Nyeri is perhaps the most well-known of these central counties. Kenya’s coffee is dominated by a cooperative system of production, whose members vote on representation, marketing and milling contracts for their coffee, as well as profit allocation. Othaya Farmers Cooperative Society, the umbrella organization that includes Mahiga Factory, is one of Kenya’s larger societies, with 19 different factories and more than 14,000 farmer members across the southern Nyeri region. The Mahiga Factory has 400 members actively harvesting and delivering to the processing center. The factory’s total parchment output this past harvest was 152,000 kgs, meaning the average member of Mahiga is farming enough coffee fruit for roughly 11 30kg units of exportable green.
Mahiga Factory’s chairman is Newton Mugai, one of the founding directors of Kenya Cooperative Coffee Exporters (KCCE). KCCE is an historic organization of almost 4,000 individual cooperatives. The group was formed in 2009, with the express goal of managing marketing and exporting operations cooperatively (as opposed to contractually with third parties) and thereby increasing returns to farms. The economics of smallholder systems are consistently difficult everywhere in the world, and in Kenya in particular the number of individual margins sliced off an export price before payment reaches the actual farms is many, leaving only a small percentage to support coffee growth itself. And most often this arrives many months after harvest. KCCE, by managing more of the value chain itself, can capture a greater margin on behalf of the farms. Farmers belonging to Mahiga receive 55 shillings per kilogram of fresh cherry delivered to the factory, the equivalent of $1.40/lb of the green coffee price.
Kenya is of course known for some of the most meticulous at-scale processing that can be found anywhere in the world. Bright white parchment, nearly perfectly sorted by density and bulk conditioned at high elevations is the norm, and a matter of pride, even for generations of Kenyan processing managers who prefer drinking Kenya’s tea (abundantly farmed in nearby Muranga county) to its coffee. Ample water supply in the central growing regions has historically allowed factories to wash, and wash, and soak, and wash their coffees again entirely with fresh, cold river water.
Mahiga typically ferments twice: once under water for 12 hours, and again under fresh water for another 12-36 hours, with a washing in between. Double fermentation is very rare in Kenya, and, based on our experience, the technique is strongly correlated with excellent cleanliness and clarity in the cup (Mahiga’s lots are some of the best and most balanced Kenyas we’ve tasted all year).
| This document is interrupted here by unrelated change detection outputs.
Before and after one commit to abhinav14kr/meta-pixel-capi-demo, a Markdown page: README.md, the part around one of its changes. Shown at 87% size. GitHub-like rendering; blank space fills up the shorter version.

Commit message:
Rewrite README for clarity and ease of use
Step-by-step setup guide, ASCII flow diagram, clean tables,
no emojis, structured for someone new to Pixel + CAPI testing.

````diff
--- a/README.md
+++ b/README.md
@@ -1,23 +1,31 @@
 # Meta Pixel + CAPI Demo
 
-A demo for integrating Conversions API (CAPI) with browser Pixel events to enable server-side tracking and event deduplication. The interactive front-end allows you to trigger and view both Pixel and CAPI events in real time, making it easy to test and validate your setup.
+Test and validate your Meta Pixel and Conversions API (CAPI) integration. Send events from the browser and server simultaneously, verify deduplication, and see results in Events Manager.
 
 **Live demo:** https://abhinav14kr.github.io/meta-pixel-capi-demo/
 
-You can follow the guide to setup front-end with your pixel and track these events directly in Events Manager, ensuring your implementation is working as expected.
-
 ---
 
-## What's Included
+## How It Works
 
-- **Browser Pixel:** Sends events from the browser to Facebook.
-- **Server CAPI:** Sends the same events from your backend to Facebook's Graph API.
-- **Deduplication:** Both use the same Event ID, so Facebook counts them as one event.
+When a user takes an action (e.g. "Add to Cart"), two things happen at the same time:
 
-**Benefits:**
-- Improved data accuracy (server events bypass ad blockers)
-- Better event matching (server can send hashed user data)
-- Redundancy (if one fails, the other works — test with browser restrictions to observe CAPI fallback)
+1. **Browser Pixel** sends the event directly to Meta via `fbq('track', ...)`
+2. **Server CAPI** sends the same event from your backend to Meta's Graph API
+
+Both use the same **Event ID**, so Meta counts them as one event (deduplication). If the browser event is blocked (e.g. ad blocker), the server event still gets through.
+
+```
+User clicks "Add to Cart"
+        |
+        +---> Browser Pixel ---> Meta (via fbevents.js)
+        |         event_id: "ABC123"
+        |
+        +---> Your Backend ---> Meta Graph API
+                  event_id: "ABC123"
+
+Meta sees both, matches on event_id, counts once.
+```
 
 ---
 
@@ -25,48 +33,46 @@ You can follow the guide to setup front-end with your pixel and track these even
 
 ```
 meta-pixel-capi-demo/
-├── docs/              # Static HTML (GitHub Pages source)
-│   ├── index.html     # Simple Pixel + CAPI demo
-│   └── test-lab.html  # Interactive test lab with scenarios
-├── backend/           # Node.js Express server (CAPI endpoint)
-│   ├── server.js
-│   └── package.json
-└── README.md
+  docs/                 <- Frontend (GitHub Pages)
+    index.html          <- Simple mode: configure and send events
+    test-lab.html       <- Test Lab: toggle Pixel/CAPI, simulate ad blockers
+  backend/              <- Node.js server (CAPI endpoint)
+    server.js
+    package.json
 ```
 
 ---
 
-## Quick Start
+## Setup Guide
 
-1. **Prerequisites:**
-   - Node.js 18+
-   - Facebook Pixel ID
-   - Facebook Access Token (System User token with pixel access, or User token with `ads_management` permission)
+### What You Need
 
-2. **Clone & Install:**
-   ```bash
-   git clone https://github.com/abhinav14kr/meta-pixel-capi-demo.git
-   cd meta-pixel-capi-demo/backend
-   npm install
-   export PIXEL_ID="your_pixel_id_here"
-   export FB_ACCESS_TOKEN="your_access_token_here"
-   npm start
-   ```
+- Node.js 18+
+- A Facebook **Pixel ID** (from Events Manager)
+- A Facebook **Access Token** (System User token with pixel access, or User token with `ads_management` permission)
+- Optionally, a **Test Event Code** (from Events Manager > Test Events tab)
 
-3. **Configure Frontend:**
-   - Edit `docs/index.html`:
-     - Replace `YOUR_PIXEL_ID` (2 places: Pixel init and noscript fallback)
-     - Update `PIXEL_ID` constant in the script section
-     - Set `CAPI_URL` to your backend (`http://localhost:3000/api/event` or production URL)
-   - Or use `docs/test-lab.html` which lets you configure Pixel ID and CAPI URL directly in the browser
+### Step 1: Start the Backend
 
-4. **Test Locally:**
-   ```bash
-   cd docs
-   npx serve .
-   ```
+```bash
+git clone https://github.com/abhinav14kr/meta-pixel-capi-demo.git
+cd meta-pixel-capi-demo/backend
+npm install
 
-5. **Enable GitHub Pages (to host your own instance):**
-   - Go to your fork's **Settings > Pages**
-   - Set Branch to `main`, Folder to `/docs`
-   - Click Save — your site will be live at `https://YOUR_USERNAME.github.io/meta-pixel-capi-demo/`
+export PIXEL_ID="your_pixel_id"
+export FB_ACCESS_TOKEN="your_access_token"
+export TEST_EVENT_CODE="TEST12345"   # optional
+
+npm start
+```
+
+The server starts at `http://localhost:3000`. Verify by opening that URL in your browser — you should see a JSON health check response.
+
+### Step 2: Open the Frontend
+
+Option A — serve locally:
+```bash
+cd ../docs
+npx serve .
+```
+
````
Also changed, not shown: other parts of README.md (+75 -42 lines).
After fermentation is complete, the clean parchment soaks for 16 hours, again in fresh water, before it is sorted by density and brought to the tables to dry, which typically takes two weeks. After drying is complete the coffee is stored on site and eventually delivered to the Othaya dry mill for grading and a final density sort. The established milling and sorting by grade, or bean size, is a longstanding tradition and positions Kenya coffees well for roasters, by tightly controlling the physical preparation and creating a diversity of profiles from a single processing batch.